**Supplied records**.
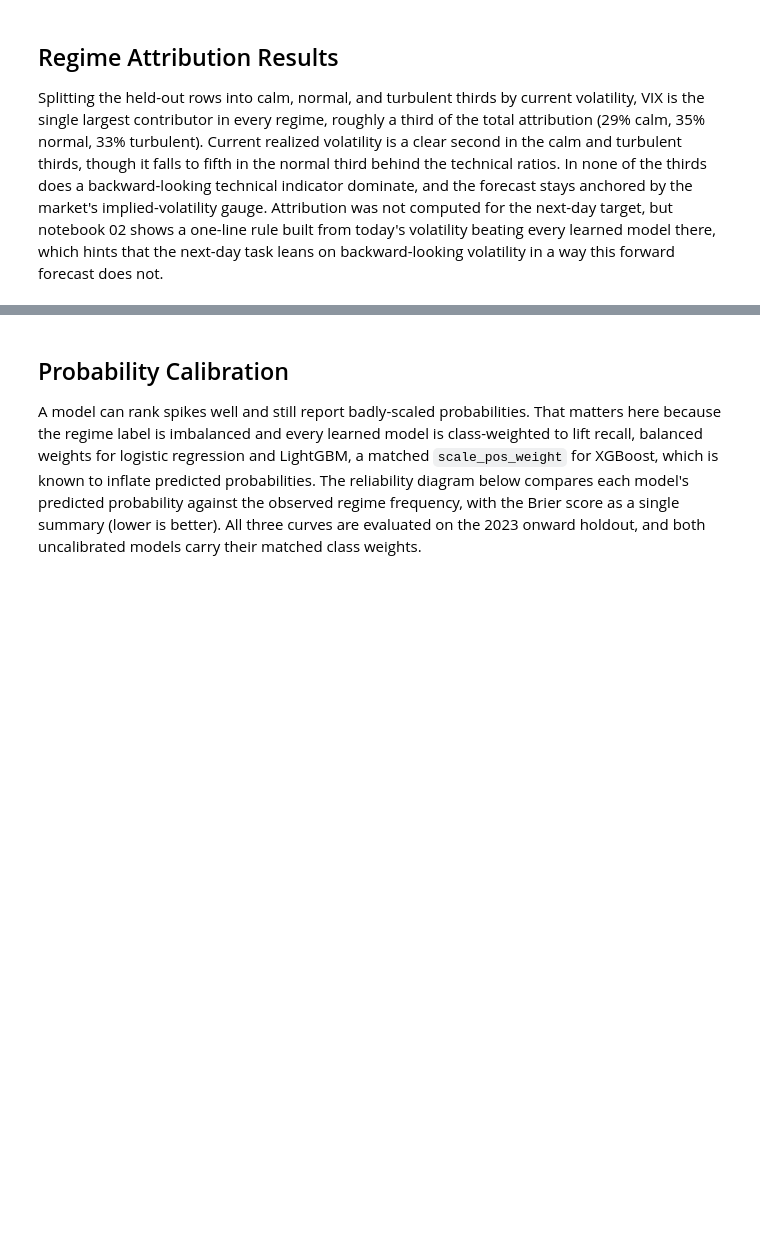
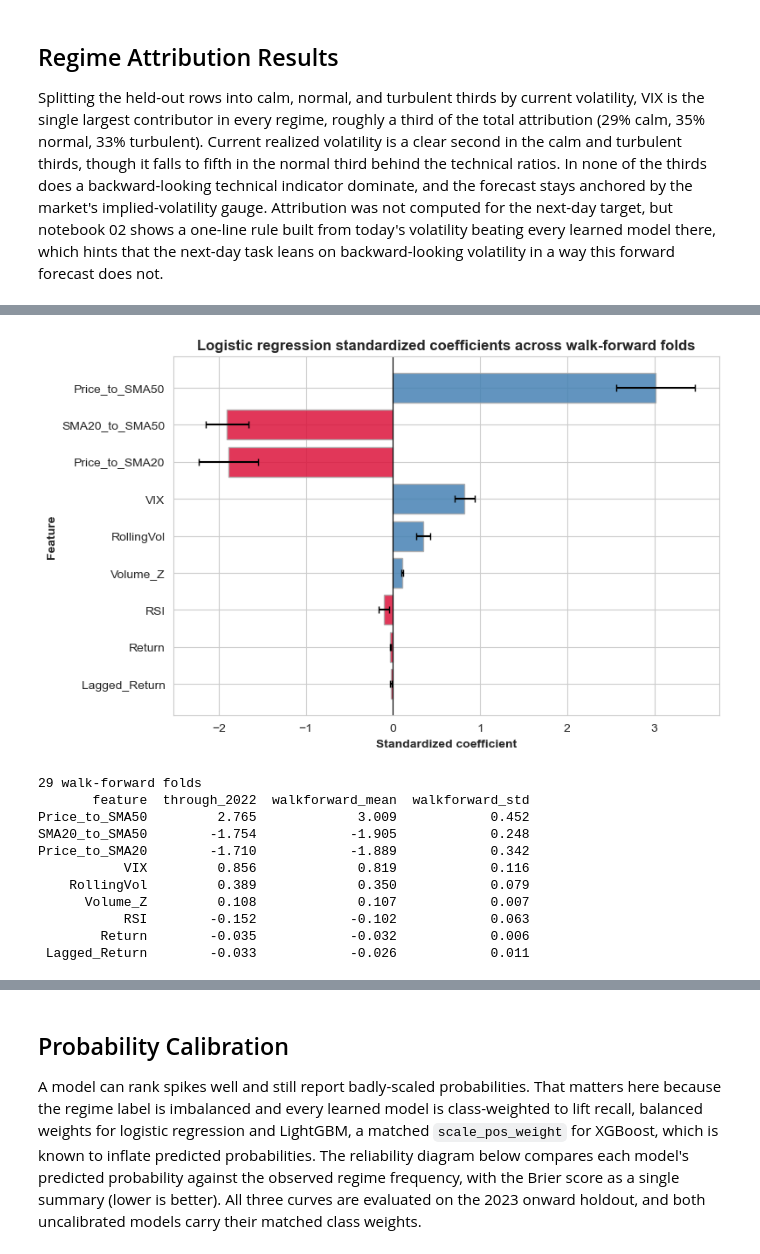
Before and after one commit to tisyasharma/volatility-regime-forecasting, a Jupyter notebook: notebooks/03_explainability.ipynb, the cells around one changed output, grey strips where cells are left out. Drawn from its saved outputs; the diff is of its cells as text; code cells hidden in the pictures; blank space fills up the shorter version.

```diff
--- a/notebooks/03_explainability.ipynb
+++ b/notebooks/03_explainability.ipynb
@@ -123,0 +129,63 @@ Splitting the held-out rows into calm, normal, and turbulent thirds by current v
+# %%
+split_cfg = cfg["split"]
+splits = generate_expanding_window_splits(
+    dates=df["Date"],
+    train_start=split_cfg["train_start"],
+    initial_train_end=split_cfg["initial_train_end"],
+    test_size_days=split_cfg["test_size_days"],
+    step_size_days=split_cfg["step_size_days"],
+    min_train_size_days=split_cfg["min_train_size_days"],
+)
+feat_ok = df[features].notna().all(axis=1)
+target_ok = df[target].notna()
+fold_coefs = []
+for tr_s, tr_e, te_s, te_e in splits:
+    tr_mask, _ = get_fold_indices(df["Date"], tr_s, tr_e, te_s, te_e, label_end=df["label_end_forward"])
+    tr_mask = tr_mask & feat_ok & target_ok
+    if tr_mask.sum() < 50:
+        continue
+    bundle = train_logistic_regression(df.loc[tr_mask, features], df.loc[tr_mask, target])
+    fold_coefs.append(bundle["model"].coef_[0])
+
+fold_coefs = np.array(fold_coefs)
+coef_mean = fold_coefs.mean(axis=0)
+coef_std = fold_coefs.std(axis=0, ddof=1)
+coef_2022 = train_logistic_regression(X_train, y_train)["model"].coef_[0]
+
+order = np.argsort(np.abs(coef_mean))
+colors = [STEEL if coef_mean[i] > 0 else CRIMSON for i in order]
+fig, ax = plt.subplots(figsize=(8, 5))
+ax.barh(range(len(order)), coef_mean[order], xerr=coef_std[order], color=colors,
+        alpha=0.85, edgecolor="darkgrey", capsize=3)
+ax.axvline(0, color="black", linewidth=0.8)
+ax.set_yticks(range(len(order)))
+ax.set_yticklabels([features[i] for i in order])
+ax.set_xlabel("Standardized coefficient", fontweight="bold")
+ax.set_ylabel("Feature", fontweight="bold")
+ax.set_title("Logistic regression standardized coefficients across walk-forward folds", fontweight="bold")
+plt.tight_layout()
+plt.savefig(FIG / "logreg_coefficients.png", dpi=130, bbox_inches="tight")
+plt.show()
+
+coef_table = pd.DataFrame({
+    "feature": features,
+    "through_2022": np.round(coef_2022, 3),
+    "walkforward_mean": np.round(coef_mean, 3),
+    "walkforward_std": np.round(coef_std, 3),
+})
+coef_table = coef_table.reindex(coef_table["walkforward_mean"].abs().sort_values(ascending=False).index)
+print(f"{len(fold_coefs)} walk-forward folds")
+print(coef_table.to_string(index=False))
+# %% [output]
+[figure, added]
+29 walk-forward folds
+       feature  through_2022  walkforward_mean  walkforward_std
+Price_to_SMA50         2.765             3.009            0.452
+SMA20_to_SMA50        -1.754            -1.905            0.248
+Price_to_SMA20        -1.710            -1.889            0.342
+           VIX         0.856             0.819            0.116
+    RollingVol         0.389             0.350            0.079
+      Volume_Z         0.108             0.107            0.007
+           RSI        -0.152            -0.102            0.063
+        Return        -0.035            -0.032            0.006
+ Lagged_Return        -0.033            -0.026            0.011
```
Also changed, not shown: parts of 8 cells of this notebook, 12 other files.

**Description of the task**. A single number is required: the count of lines in the entries that include the word "features".

**Answer to this problem**. 4